Arizona Gov. Bruce Babbitt, exaggerating a bit for effect, warned his fellow governors today that if they did not act now to halt the spread of federal power their state capitols might become regional offices of the Department of Housing and Urban Development.

And Georgia Gov. George Busbee complained about federal "power grabs."

While Democratic politics have dominated this conference of the National Governors Association, in its second day here, one of the other big issues being discussed is what many governors describe as the steady erosion in the powers of state government as Congress and federal agencies, using the leverage of federal funds, become increasingly precise in telling governors how to run their states.

"Congress has lost all sense of restraint," Babbitt said.

The renewal of the age-old issue of federal vs. state power was triggered by budget cuts by Congress and the president last spring and this summer.

The governors fvaored balancing the federal budget but they wanted to do it with cuts in federal programs that have many strings attached, and the governors believe, allow them little administrative flexibility.

Instead, Congress eliminated the governors' favorite federal program, general revenue sharing, which had sent money to their states with few strings. g

"It is increasingly clear to me that if there is to be a sorting out, the states must force it," Gov. Otis R. Bowen of Indiana, the chairman of the governors association, said in remarks delivered for him by Virginia Gov. John Dalton.

A variety of proposals for shifting powers and taxing authority to states are being floated here.

Bowen suggested "a response that I believe should be based less on revenue sharing than on revenue keeping."

If a federal tax credit were permitted on state sales and income taxes, he said, the states would be better able to raise revenues for government programs.

Others, such as Kansas Gov. John Carlin, would not be that far. Carlin suggested that there might be greater efficiency if overlapping federal programs were consolidated and if the federal government issued less complex and lengthy regulations.

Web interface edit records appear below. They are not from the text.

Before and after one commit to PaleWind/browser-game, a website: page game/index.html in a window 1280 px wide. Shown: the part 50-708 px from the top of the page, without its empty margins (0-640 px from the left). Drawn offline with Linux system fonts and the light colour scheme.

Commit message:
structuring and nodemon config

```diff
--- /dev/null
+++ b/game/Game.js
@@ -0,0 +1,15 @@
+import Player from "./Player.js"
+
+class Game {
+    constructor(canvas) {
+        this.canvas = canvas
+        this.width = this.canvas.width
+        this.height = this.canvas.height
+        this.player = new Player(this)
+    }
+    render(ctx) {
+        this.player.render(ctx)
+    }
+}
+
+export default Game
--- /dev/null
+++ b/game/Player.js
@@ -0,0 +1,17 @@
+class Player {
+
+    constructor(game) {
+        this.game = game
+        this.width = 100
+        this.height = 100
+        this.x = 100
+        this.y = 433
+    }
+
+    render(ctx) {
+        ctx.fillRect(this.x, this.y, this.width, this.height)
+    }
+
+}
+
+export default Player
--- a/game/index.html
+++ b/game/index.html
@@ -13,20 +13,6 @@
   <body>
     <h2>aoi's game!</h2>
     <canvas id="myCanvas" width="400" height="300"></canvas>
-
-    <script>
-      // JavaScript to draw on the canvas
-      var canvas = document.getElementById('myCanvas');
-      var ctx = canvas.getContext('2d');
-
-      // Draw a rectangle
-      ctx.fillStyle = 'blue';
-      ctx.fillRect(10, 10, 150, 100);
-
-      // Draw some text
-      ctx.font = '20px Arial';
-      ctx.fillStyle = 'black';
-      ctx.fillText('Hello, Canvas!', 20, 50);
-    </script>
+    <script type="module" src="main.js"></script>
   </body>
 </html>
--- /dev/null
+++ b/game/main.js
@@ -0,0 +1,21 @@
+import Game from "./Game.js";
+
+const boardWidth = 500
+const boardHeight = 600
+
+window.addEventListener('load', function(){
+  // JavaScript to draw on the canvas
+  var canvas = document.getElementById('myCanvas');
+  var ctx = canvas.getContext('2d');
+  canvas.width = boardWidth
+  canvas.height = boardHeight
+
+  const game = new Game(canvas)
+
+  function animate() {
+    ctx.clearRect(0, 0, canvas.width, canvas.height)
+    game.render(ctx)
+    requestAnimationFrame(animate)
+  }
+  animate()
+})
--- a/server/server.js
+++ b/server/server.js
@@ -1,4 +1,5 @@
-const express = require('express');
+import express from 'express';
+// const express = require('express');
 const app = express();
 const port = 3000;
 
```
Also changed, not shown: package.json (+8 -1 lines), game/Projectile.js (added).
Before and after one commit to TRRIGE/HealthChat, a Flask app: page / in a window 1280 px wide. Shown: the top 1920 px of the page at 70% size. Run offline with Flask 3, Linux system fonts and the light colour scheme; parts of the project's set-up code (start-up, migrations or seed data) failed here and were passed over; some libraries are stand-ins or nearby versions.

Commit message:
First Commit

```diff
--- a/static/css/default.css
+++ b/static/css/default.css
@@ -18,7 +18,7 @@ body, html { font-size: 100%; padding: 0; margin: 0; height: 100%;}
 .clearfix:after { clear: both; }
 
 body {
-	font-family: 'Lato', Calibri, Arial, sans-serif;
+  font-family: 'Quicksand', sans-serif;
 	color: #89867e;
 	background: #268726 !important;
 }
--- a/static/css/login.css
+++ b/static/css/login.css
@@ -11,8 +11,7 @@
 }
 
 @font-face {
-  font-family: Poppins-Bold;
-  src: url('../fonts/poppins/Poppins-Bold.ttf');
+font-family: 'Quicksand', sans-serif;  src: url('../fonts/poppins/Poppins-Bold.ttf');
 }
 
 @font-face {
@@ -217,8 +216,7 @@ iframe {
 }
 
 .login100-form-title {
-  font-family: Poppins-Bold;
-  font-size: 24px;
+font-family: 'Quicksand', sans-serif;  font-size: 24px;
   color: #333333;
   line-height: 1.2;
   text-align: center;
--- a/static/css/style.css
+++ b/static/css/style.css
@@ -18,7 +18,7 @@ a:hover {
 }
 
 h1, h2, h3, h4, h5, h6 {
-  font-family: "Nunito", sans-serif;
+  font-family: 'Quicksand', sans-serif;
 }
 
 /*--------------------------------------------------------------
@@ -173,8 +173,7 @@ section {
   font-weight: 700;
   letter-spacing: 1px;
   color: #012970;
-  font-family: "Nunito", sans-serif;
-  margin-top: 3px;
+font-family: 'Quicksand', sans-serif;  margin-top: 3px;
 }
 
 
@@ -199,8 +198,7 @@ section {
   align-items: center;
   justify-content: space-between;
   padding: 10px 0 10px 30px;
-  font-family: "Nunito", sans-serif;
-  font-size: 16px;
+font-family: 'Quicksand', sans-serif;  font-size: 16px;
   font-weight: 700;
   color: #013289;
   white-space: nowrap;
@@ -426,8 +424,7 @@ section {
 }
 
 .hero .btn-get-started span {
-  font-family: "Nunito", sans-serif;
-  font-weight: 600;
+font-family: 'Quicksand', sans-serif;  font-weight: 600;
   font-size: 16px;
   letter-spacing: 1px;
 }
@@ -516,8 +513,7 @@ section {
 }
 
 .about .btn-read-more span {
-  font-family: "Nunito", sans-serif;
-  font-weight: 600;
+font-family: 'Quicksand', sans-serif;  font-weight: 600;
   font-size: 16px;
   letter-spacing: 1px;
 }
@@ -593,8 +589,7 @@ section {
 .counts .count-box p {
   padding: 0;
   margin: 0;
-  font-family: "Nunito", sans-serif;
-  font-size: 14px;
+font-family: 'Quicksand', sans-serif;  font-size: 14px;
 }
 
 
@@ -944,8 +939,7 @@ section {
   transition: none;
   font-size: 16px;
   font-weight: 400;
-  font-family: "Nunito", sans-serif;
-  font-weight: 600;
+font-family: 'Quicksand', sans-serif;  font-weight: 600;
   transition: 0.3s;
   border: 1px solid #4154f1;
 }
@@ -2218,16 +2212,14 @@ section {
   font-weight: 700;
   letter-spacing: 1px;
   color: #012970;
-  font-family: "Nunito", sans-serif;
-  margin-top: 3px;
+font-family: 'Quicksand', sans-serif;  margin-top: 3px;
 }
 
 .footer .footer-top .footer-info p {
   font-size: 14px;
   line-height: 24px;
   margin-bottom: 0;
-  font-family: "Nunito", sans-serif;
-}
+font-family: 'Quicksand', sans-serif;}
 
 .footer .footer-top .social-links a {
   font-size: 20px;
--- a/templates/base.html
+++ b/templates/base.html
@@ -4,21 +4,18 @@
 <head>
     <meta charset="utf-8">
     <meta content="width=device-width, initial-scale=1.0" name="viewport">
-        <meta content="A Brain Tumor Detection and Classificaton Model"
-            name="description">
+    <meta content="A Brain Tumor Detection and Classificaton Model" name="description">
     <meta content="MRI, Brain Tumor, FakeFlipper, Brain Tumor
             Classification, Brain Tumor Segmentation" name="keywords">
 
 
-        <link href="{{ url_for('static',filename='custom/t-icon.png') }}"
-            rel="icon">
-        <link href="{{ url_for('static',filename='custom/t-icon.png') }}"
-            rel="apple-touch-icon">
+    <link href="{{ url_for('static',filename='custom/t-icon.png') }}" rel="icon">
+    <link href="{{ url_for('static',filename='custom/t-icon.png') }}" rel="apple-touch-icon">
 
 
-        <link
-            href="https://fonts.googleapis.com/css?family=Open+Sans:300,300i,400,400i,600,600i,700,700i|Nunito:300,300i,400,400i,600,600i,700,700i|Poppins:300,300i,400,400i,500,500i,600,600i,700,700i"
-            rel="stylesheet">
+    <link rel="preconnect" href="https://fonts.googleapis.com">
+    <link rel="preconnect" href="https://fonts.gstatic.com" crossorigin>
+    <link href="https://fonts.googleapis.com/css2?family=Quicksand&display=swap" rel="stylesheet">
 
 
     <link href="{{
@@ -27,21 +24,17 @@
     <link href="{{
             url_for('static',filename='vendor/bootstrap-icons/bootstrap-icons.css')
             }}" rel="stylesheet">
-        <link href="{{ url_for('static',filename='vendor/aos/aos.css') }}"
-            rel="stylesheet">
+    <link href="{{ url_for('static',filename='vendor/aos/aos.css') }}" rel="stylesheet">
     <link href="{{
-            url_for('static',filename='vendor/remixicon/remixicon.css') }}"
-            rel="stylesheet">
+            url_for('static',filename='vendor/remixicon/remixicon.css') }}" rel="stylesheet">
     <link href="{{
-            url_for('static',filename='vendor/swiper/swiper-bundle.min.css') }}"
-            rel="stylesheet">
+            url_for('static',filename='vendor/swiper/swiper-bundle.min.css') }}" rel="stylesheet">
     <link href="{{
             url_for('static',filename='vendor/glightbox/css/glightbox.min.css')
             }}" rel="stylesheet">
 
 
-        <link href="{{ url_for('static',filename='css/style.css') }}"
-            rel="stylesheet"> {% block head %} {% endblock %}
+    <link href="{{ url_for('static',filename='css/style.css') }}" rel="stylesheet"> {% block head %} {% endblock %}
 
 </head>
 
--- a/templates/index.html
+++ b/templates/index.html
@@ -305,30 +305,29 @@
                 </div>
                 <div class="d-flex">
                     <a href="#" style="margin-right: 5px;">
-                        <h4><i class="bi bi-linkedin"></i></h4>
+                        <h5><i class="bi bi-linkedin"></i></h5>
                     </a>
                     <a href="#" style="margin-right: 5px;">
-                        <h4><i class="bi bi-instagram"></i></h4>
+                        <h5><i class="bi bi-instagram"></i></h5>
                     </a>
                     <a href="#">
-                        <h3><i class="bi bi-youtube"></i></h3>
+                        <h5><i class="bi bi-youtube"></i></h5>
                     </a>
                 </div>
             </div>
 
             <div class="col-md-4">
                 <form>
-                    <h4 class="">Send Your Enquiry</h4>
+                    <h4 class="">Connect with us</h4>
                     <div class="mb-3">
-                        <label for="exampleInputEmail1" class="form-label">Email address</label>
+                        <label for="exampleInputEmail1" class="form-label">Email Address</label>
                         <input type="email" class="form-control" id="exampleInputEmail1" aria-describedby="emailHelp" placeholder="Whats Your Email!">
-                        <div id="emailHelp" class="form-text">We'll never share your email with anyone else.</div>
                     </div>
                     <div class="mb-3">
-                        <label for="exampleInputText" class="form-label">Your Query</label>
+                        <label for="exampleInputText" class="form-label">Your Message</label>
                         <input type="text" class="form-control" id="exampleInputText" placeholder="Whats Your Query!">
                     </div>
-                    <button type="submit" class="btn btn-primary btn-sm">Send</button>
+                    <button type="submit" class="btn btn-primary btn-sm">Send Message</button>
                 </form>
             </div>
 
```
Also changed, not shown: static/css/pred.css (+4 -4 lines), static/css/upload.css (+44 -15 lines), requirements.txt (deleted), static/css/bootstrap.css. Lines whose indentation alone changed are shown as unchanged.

Several governors acknowledged that federal programs grew over the last several decades to take care of problems not being met by the states. But, they said, state bureaucracies have been modernized and are showing more compassion for the poor and toward urban problems.

It was not clear what resolutions, if any, would be approved before the convention adjourns Tuesday. Some governors, feeling that any resolution might be interpreted as favoring the platform of the Republican or Democratic party, suggested that nothing will be done until after the presidential inauguration next January.

But for the moment, many governors here are angry. Babbitt suggested that the francers of the constitution would be amazed at current interpretations of federal power.

"Hamilton and Jefferson would ask, is it really the role of the federal government to fund programs for jellyfish control?" Babbitt said.

"There is a sense in which Congress is coming into contempt of the states," said Vermont Gov. Richard A. Snelling. "What the people are demanding of us all is a well-ordered system which can do its job without excess taxation or duplication or waste or bureaucracy. What they really are demanding is a federal system more like the one originally intended than like the one which has evolved."